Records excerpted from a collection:

========

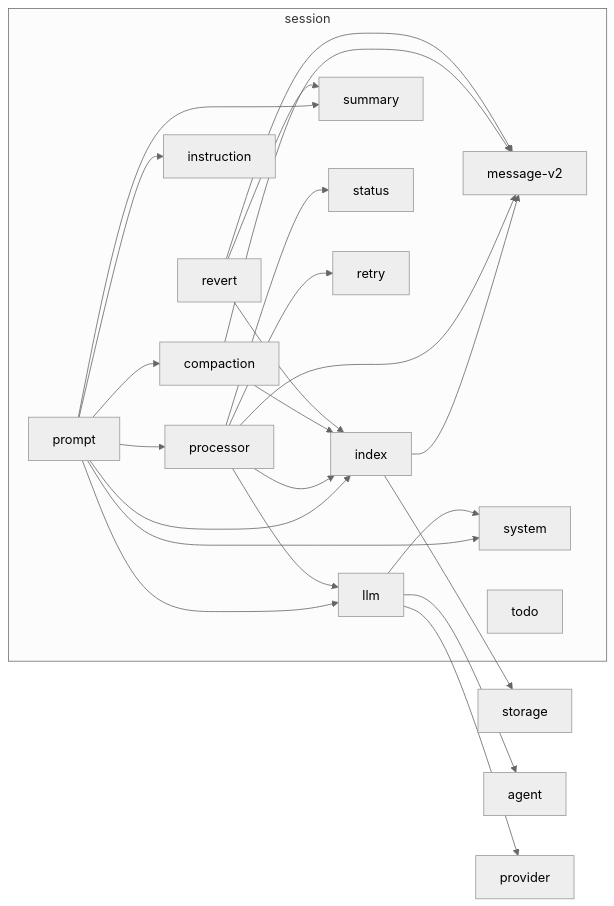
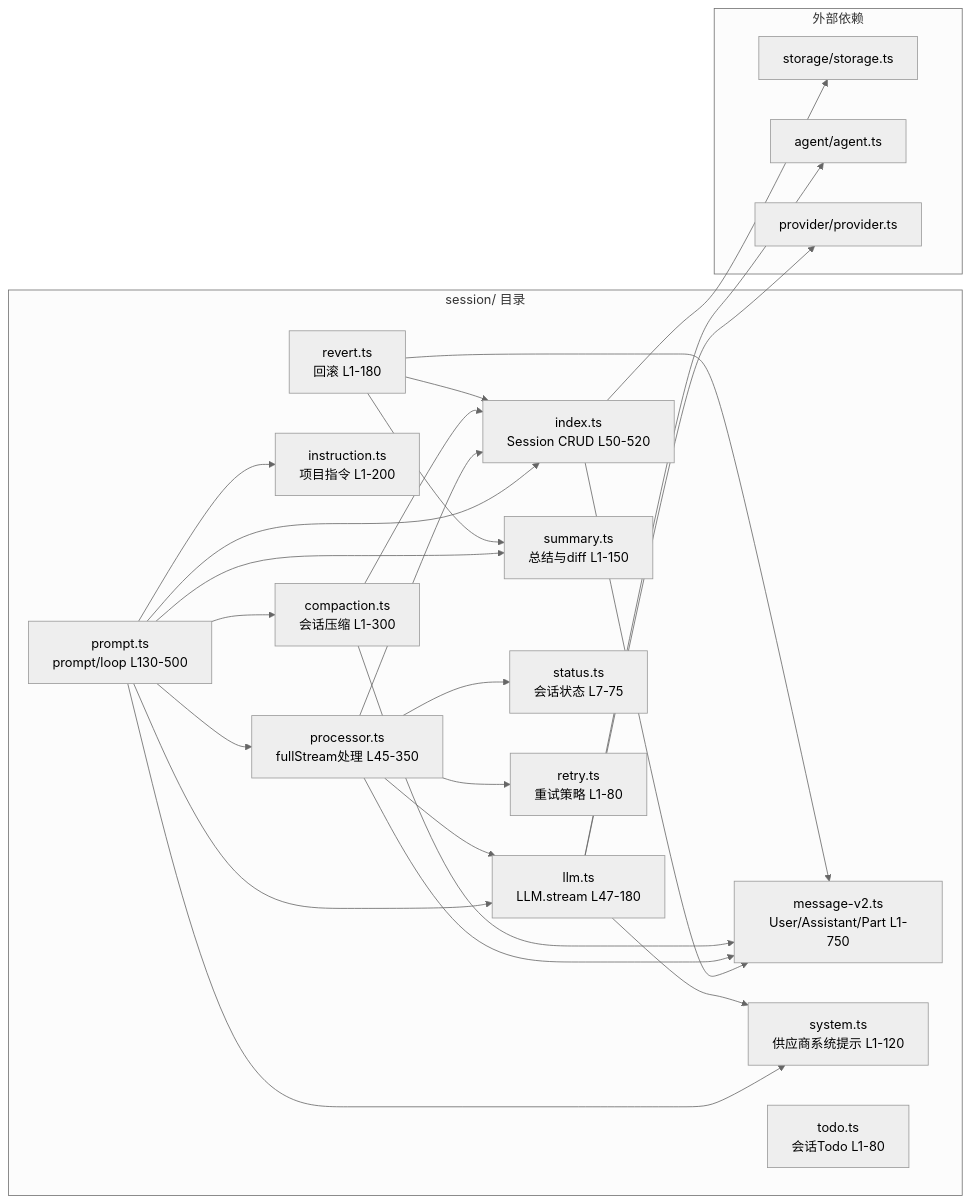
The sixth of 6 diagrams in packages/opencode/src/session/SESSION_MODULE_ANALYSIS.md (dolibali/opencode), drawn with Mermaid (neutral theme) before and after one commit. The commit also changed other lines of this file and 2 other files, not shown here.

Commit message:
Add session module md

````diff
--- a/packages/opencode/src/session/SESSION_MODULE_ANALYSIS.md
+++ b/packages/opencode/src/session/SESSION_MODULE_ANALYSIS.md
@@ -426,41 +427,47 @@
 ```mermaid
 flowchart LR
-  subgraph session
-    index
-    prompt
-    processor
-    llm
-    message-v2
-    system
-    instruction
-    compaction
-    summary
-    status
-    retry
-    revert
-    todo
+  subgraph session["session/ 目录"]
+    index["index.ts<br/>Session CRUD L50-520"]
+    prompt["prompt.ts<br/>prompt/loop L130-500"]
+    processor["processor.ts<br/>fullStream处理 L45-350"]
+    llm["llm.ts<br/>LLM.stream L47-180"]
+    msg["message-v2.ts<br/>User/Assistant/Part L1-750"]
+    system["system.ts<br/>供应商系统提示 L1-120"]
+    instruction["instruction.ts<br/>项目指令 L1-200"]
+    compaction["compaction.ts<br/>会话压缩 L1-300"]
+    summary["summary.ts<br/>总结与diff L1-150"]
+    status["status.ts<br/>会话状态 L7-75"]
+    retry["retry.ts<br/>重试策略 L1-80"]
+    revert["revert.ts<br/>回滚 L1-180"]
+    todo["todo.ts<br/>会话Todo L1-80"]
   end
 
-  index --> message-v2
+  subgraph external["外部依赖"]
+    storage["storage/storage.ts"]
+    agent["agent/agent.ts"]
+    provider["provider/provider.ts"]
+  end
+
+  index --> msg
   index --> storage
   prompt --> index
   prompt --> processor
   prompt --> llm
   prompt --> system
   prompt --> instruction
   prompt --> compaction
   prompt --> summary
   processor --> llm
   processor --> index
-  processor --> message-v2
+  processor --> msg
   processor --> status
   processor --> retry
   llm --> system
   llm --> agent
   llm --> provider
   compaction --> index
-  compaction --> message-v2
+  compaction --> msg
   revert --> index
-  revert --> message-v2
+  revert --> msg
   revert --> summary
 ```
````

========

> [Problem]
Please ensure that the data above is repeated exactly, with no pictures in the copy.

> [Task answer]
The sixth of 6 diagrams in packages/opencode/src/session/SESSION_MODULE_ANALYSIS.md (dolibali/opencode), drawn with Mermaid (neutral theme) before and after one commit. The commit also changed other lines of this file and 2 other files, not shown here.

Commit message:
Add session module md

````diff
--- a/packages/opencode/src/session/SESSION_MODULE_ANALYSIS.md
+++ b/packages/opencode/src/session/SESSION_MODULE_ANALYSIS.md
@@ -426,41 +427,47 @@
 ```mermaid
 flowchart LR
-  subgraph session
-    index
-    prompt
-    processor
-    llm
-    message-v2
-    system
-    instruction
-    compaction
-    summary
-    status
-    retry
-    revert
-    todo
+  subgraph session["session/ 目录"]
+    index["index.ts<br/>Session CRUD L50-520"]
+    prompt["prompt.ts<br/>prompt/loop L130-500"]
+    processor["processor.ts<br/>fullStream处理 L45-350"]
+    llm["llm.ts<br/>LLM.stream L47-180"]
+    msg["message-v2.ts<br/>User/Assistant/Part L1-750"]
+    system["system.ts<br/>供应商系统提示 L1-120"]
+    instruction["instruction.ts<br/>项目指令 L1-200"]
+    compaction["compaction.ts<br/>会话压缩 L1-300"]
+    summary["summary.ts<br/>总结与diff L1-150"]
+    status["status.ts<br/>会话状态 L7-75"]
+    retry["retry.ts<br/>重试策略 L1-80"]
+    revert["revert.ts<br/>回滚 L1-180"]
+    todo["todo.ts<br/>会话Todo L1-80"]
   end
 
-  index --> message-v2
+  subgraph external["外部依赖"]
+    storage["storage/storage.ts"]
+    agent["agent/agent.ts"]
+    provider["provider/provider.ts"]
+  end
+
+  index --> msg
   index --> storage
   prompt --> index
   prompt --> processor
   prompt --> llm
   prompt --> system
   prompt --> instruction
   prompt --> compaction
   prompt --> summary
   processor --> llm
   processor --> index
-  processor --> message-v2
+  processor --> msg
   processor --> status
   processor --> retry
   llm --> system
   llm --> agent
   llm --> provider
   compaction --> index
-  compaction --> message-v2
+  compaction --> msg
   revert --> index
-  revert --> message-v2
+  revert --> msg
   revert --> summary
 ```
````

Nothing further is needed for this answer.